“We were told they would just lay there and not move,” said Jared.
But Tyson is now walking, and can answer questions about his name, his age, his school teacher and his favorite toy, though with a voice made gravelly from the times a ventilator was put down his throat.
Tyson also has perfect pitch.
Landon was making good progress until a series of seizures, beginning with a grand mal seizure, set him back. Though he can understand directions, he gets frustrated with his lack of ability to communicate, according to his mother.
While progress has been slow by some standards, Laura and Jared have celebrated every step, every new skill, and now hope to reach another milestone.
Both boys have always been fed through a tube that carries food pureed by their parents directly to their stomachs. Laura and Jared recently learned of a program that may allow Tyson to eat normally.
The two now have hope that through Sensory Therapies and Research Center in Colorado (the STAR Center), Tyson can take another big step forward.
“I’m excited to think that he would be able to eat Cheerios and peanut butter sandwiches,” she said. “It would be one less thing to make him different.”
“And it would allow him to be more independent,” added his father, a technical sergeant at Hill Air Force Base.
At the eight-week camp, which one parent would attend with him, Tyson would learn how to deal with the sound of eating since his lack of sight has made him more sensitive to sounds.

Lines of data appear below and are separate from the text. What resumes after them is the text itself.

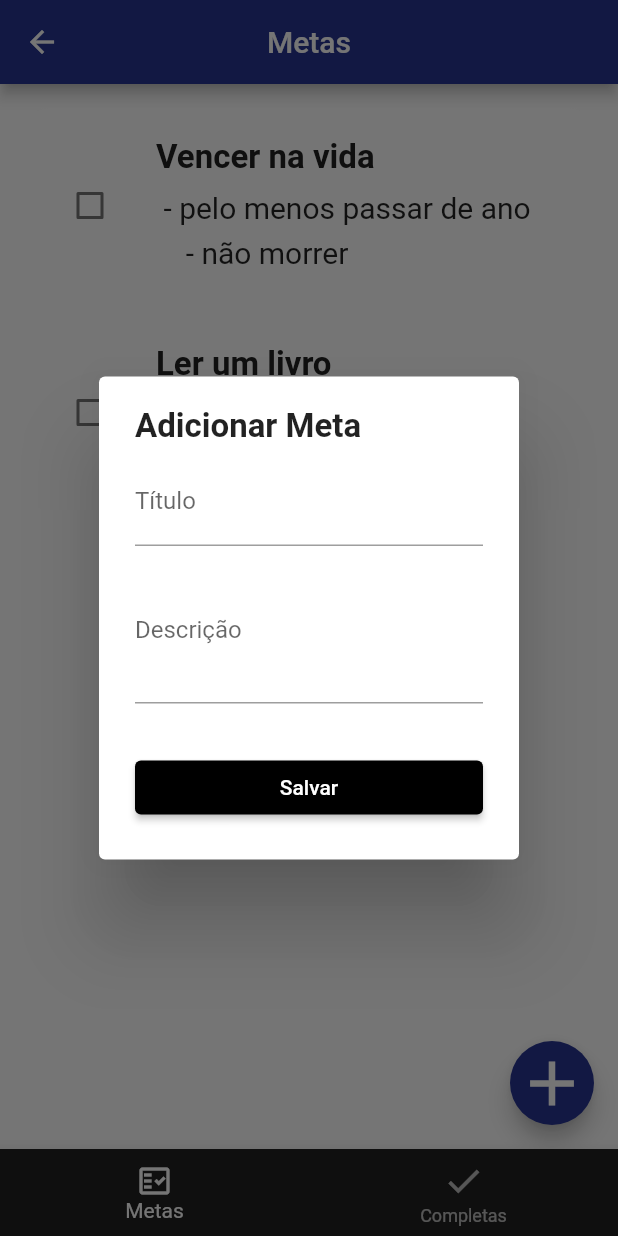
After one commit to SamuelPiasecki/studium_pi, a Flutter app: the MetaPage screen opened directly, after a tap on the "add" icon, on a phone screen of 412 x 824 dp. The commit adds this screen. Run offline on Flutter 3.47's test engine with Material 2 defaults, Android fonts, the phone set to English and light mode, and no system bars; drawn by our look-alikes of flutter_slidable; our stand-ins replace firebase_auth, firebase_core, flutter_speed_dial, syncfusion_flutter_calendar; missing offline and left inert: syncfusion_flutter_core; accounts and stored records are empty; Roboto replaces fonts that are missing (Rubik).

Commit message:
inicio das metas

```diff
--- a/lib/main.dart
+++ b/lib/main.dart
@@ -6,6 +6,7 @@ import 'package:intl/date_symbol_data_local.dart';
 import 'package:studium_pi/pages/login_page.dart';
 import 'package:firebase_auth/firebase_auth.dart';
 import 'package:studium_pi/provider/event_provider.dart';
+import 'package:studium_pi/provider/meta_provider.dart';
 
 void main() async {
   WidgetsFlutterBinding.ensureInitialized();
@@ -16,15 +17,23 @@ void main() async {
 
 class MyApp extends StatelessWidget {
   @override
-  Widget build(BuildContext context) => ChangeNotifierProvider(
-        create: (context) => EventProvider(),
+  Widget build(BuildContext context) => MultiProvider(
+        providers: [
+          ChangeNotifierProvider<EventProvider>(
+            create: (context) => EventProvider(),
+          ),
+          ChangeNotifierProvider<MetaProvider>(
+            create: (context) => MetaProvider(),
+          ),
+        ],
         child: MaterialApp(
           title: 'Studium',
           debugShowCheckedModeBanner: false,
           theme: ThemeData(
             primaryColor: Colors.grey[900],
-            accentColor: Colors.indigo[800],
             fontFamily: 'Rubik',
+            colorScheme: ColorScheme.fromSwatch()
+                .copyWith(secondary: Colors.indigo[800]),
           ),
           home: LandingPage(),
         ),
--- /dev/null
+++ b/lib/model/meta.dart
@@ -0,0 +1,21 @@
+import 'package:flutter/cupertino.dart';
+
+class MetaField {
+  static const createdTime = 'createdTime';
+}
+
+class Meta {
+  DateTime createdTime;
+  String title;
+  String id;
+  String description;
+  bool isDone;
+
+  Meta({
+    required this.createdTime,
+    required this.title,
+    this.description = '',
+    required this.id,
+    this.isDone = false,
+  });
+}
--- a/lib/pages/home/navdrawer.dart
+++ b/lib/pages/home/navdrawer.dart
@@ -5,7 +5,7 @@ import 'package:studium_pi/pages/disciplina.dart';
 import 'package:studium_pi/pages/eventos/evento_page.dart';
 import 'package:studium_pi/pages/home/config.dart';
 import 'package:studium_pi/pages/home/sobre.dart';
-import 'package:studium_pi/pages/meta.dart';
+import 'package:studium_pi/pages/meta_page.dart';
 import 'package:studium_pi/pages/nota.dart';
 import 'package:studium_pi/pages/professor.dart';
 
@@ -52,7 +52,7 @@ class NavDrawer extends StatelessWidget {
                   style: TextStyle(color: Colors.white, fontSize: 15)),
               onTap: () => {
                     Navigator.push(context,
-                        MaterialPageRoute(builder: (context) => Meta()))
+                        MaterialPageRoute(builder: (context) => MetaPage()))
                   }),
           ListTile(
               title: Text('Notas',
--- a/lib/pages/meta.dart
+++ /dev/null
@@ -1,27 +0,0 @@
-import 'package:flutter/material.dart';
-import 'package:studium_pi/utilities/constants.dart';
-
-class Meta extends StatefulWidget {
-  @override
-  _MetaState createState() => _MetaState();
-}
-
-class _MetaState extends State<Meta> {
-  @override
-  Widget build(BuildContext context) {
-    final appBar = AppBar(
-      title: Text('Metas'),
-      centerTitle: true,
-      backgroundColor: colorAppBar,
-    );
-
-    return Scaffold(
-      appBar: appBar,
-      backgroundColor: colorBackgroundApp,
-      floatingActionButton: FloatingActionButton(
-        onPressed: () {},
-        child: Icon(Icons.add, size: 50),
-      ),
-    );
-  }
-}
--- /dev/null
+++ b/lib/pages/meta_page.dart
@@ -0,0 +1,55 @@
+import 'package:flutter/material.dart';
+import 'package:studium_pi/utilities/constants.dart';
+import 'package:studium_pi/widget/add_meta_dialog_widget.dart';
+import 'package:studium_pi/widget/meta_list_widget.dart';
+
+class MetaPage extends StatefulWidget {
+  @override
+  _MetaPageState createState() => _MetaPageState();
+}
+
+class _MetaPageState extends State<MetaPage> {
+  int selectedIndex = 0;
+
+  @override
+  Widget build(BuildContext context) {
+    final tabs = [
+      MetaListWidget(),
+      Container(),
+    ];
+    final appBar = AppBar(
+      title: Text('Metas'),
+      centerTitle: true,
+      backgroundColor: colorAppBar,
+    );
+
+    return Scaffold(
+      appBar: appBar,
+      backgroundColor: Colors.white.withOpacity(0.9),
+      body: tabs[selectedIndex],
+      bottomNavigationBar: BottomNavigationBar(
+        backgroundColor: Theme.of(context).primaryColor,
+        unselectedItemColor: Colors.white.withOpacity(0.7),
+        selectedItemColor: Colors.white,
+        currentIndex: selectedIndex,
+        onTap: (index) => setState(() {
+          selectedIndex = index;
+        }),
+        items: [
+          BottomNavigationBarItem(
+              icon: Icon(Icons.fact_check_outlined), label: 'Metas'),
+          BottomNavigationBarItem(
+              icon: Icon(Icons.done, size: 28), label: 'Completas')
+        ],
+      ),
+      floatingActionButton: FloatingActionButton(
+        onPressed: () => showDialog(
+          context: context,
+          builder: (BuildContext context) => AddMetaDialogWidget(),
+          barrierDismissible: false,
+        ),
+        child: Icon(Icons.add, size: 50),
+      ),
+    );
+  }
+}
--- /dev/null
+++ b/lib/provider/meta_provider.dart
@@ -0,0 +1,21 @@
+import 'package:flutter/cupertino.dart';
+import 'package:studium_pi/model/meta.dart';
+
+class MetaProvider extends ChangeNotifier {
+  List<Meta> _metas = [
+    Meta(
+        createdTime: DateTime.now(),
+        id: '1',
+        title: 'Vencer na vida',
+        description: ''' - pelo menos passar de ano
+    - não morrer'''),
+    Meta(
+        createdTime: DateTime.now(),
+        id: '2',
+        title: 'Ler um livro',
+        description: ''' - pelo menos um cap
+    - pelo menos o título'''),
+  ];
+
+  List<Meta> get metas => _metas.where((meta) => meta.isDone == false).toList();
+}
--- /dev/null
+++ b/lib/widget/add_meta_dialog_widget.dart
@@ -0,0 +1,37 @@
+import 'package:flutter/material.dart';
+import 'package:studium_pi/widget/meta_form_widget.dart';
+
+class AddMetaDialogWidget extends StatefulWidget {
+  @override
+  _AddMetaDialogWidgetState createState() => _AddMetaDialogWidgetState();
+}
+
+class _AddMetaDialogWidgetState extends State<AddMetaDialogWidget> {
+  final _formKey = GlobalKey<FormState>();
+  String title = '';
+  String description = '';
+
+  @override
+  Widget build(BuildContext context) => AlertDialog(
+        content: Column(
+          mainAxisSize: MainAxisSize.min,
+          crossAxisAlignment: CrossAxisAlignment.start,
+          children: [
+            Text(
+              'Adicionar Meta',
+              style: TextStyle(
+                fontWeight: FontWeight.bold,
+                fontSize: 22,
+              ),
+            ),
+            const SizedBox(height: 8),
+            MetaFormWidget(
+              onChangedTitle: (title) => setState(() => this.title = title),
+              onChangedDescription: (description) =>
+                  setState(() => this.description = description),
+              onSavedMeta: () {},
+            ),
+          ],
+        ),
+      );
+}
--- /dev/null
+++ b/lib/widget/meta_form_widget.dart
@@ -0,0 +1,68 @@
+import 'package:flutter/material.dart';
+
+class MetaFormWidget extends StatelessWidget {
+  final String title;
+  final String description;
+  final ValueChanged<String> onChangedTitle;
+  final ValueChanged<String> onChangedDescription;
+  final VoidCallback onSavedMeta;
+
+  const MetaFormWidget({
+    Key? key,
+    this.title = '',
+    this.description = '',
+    required this.onChangedTitle,
+    required this.onChangedDescription,
+    required this.onSavedMeta,
+  }) : super(key: key);
+
+  @override
+  Widget build(BuildContext context) => SingleChildScrollView(
+        child: Column(
+          mainAxisSize: MainAxisSize.min,
+          children: [
+            buildTitle(),
+            SizedBox(height: 8),
+            buildDescription(),
+            SizedBox(height: 32),
+            buildButton(),
+          ],
+        ),
+      );
+
+  Widget buildTitle() => TextFormField(
+        maxLines: 1,
+        initialValue: title,
+        onChanged: onChangedTitle,
+        validator: (title) {
+          if (title!.isEmpty) {
+            return 'O título não pode estar vazio';
+          }
+          return null;
+        },
+        decoration: InputDecoration(
+          border: UnderlineInputBorder(),
+          labelText: 'Título',
+        ),
+      );
+
+  Widget buildDescription() => TextFormField(
+        maxLines: 3,
+        initialValue: description,
+        onChanged: onChangedDescription,
+        decoration: InputDecoration(
+          border: UnderlineInputBorder(),
+          labelText: 'Descrição',
+        ),
+      );
+
+  Widget buildButton() => SizedBox(
+        width: double.infinity,
+        child: ElevatedButton(
+          onPressed: onSavedMeta,
+          child: Text('Salvar'),
+          style: ButtonStyle(
+              backgroundColor: MaterialStateProperty.all(Colors.black)),
+        ),
+      );
+}
--- /dev/null
+++ b/lib/widget/meta_list_widget.dart
@@ -0,0 +1,32 @@
+import 'package:flutter/material.dart';
+import 'package:provider/provider.dart';
+import 'package:studium_pi/model/meta.dart';
+import 'package:studium_pi/provider/meta_provider.dart';
+import 'package:studium_pi/widget/meta_widget.dart';
+
+class MetaListWidget extends StatelessWidget {
+  @override
+  Widget build(BuildContext context) {
+    final provider = Provider.of<MetaProvider>(context);
+    final metas = provider.metas;
+
+    return metas.isEmpty
+        ? Center(
+            child: Text(
+              'Sem metas. ',
+              style: TextStyle(fontSize: 20),
+            ),
+          )
+        : ListView.separated(
+            physics: BouncingScrollPhysics(),
+            padding: EdgeInsets.all(16),
+            itemCount: metas.length,
+            separatorBuilder: (BuildContext context, int index) =>
+                Container(height: 8),
+            itemBuilder: (context, index) {
+              final meta = metas[index];
+              return MetaWidget(meta: meta);
+            },
+          );
+  }
+}
--- /dev/null
+++ b/lib/widget/meta_widget.dart
@@ -0,0 +1,77 @@
+import 'package:flutter/material.dart';
+import 'package:flutter_slidable/flutter_slidable.dart';
+import 'package:studium_pi/model/meta.dart';
+
+class MetaWidget extends StatelessWidget {
+  final Meta meta;
+
+  const MetaWidget({
+    required this.meta,
+    Key? key,
+  }) : super(key: key);
+
+  @override
+  Widget build(BuildContext context) => ClipRRect(
+        borderRadius: BorderRadius.circular(16),
+        child: Slidable(
+          actionPane: SlidableDrawerActionPane(),
+          key: Key(meta.id),
+          actions: [
+            IconSlideAction(
+              color: Colors.blue[600],
+              onTap: () {},
+              caption: 'Editar',
+              icon: Icons.edit,
+            ),
+          ],
+          secondaryActions: [
+            IconSlideAction(
+              color: Colors.red[700],
+              caption: 'Deletar',
+              onTap: () {},
+              icon: Icons.delete,
+            ),
+          ],
+          child: buildMeta(context),
+        ),
+      );
+
+  Widget buildMeta(BuildContext context) => Container(
+        color: Colors.white,
+        padding: EdgeInsets.all(20),
+        child: Row(
+          children: [
+            Checkbox(
+              activeColor: Theme.of(context).primaryColor,
+              checkColor: Colors.white,
+              value: meta.isDone,
+              onChanged: (_) {},
+            ),
+            const SizedBox(width: 20),
+            Expanded(
+              child: Column(
+                crossAxisAlignment: CrossAxisAlignment.start,
+                children: [
+                  Text(
+                    meta.title,
+                    style: TextStyle(
+                      fontWeight: FontWeight.bold,
+                      color: Theme.of(context).primaryColor,
+                      fontSize: 22,
+                    ),
+                  ),
+                  if (meta.description.isNotEmpty)
+                    Container(
+                      margin: EdgeInsets.only(top: 4),
+                      child: Text(
+                        meta.description,
+                        style: TextStyle(fontSize: 20, height: 1.5),
+                      ),
+                    ),
+                ],
+              ),
+            ),
+          ],
+        ),
+      );
+}
--- a/pubspec.yaml
+++ b/pubspec.yaml
@@ -41,6 +41,9 @@ dependencies:
   cloud_firestore: ^2.4.0
   firebase_messaging: ^10.0.6
   firebase_storage: ^10.0.3
+
+  #outros
+  flutter_slidable: ^0.6.0
 
 dev_dependencies:
   flutter_test:
```
Also changed, not shown: pubspec.lock, 2 other files.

He would also learn to deal with other sensory issues such as taste, texture and smell.
“We know this is the right time for him,” said his mother, “it’s just a matter of coming up with the money.”
In fact, $20,000 is needed for the camp, an amount not covered by the family’s insurance.
To help raise the necessary funds, the Grahams and their friends have set up a fundraiser in conjunction with the Salt Lake City Marathon, set for April 21.
The Grahams were given eight spots and runners will be seeking donations and pledges in hopes of raising enough to cover the cost of the camp. Any who donate more than $5 through their website, www.moveyourfeet2eat.org, will receive a wristband.
A fund has also been set up at Wells Fargo banks for those interested in donating, also called “moveyourfeet2eat.”
“We think our boys are awesome, amazing, fun,” said Laura, adding that every child “presents their own challenges in different ways” to parents.
“We’re excited for this opportunity,” she said. “We feel good about it.”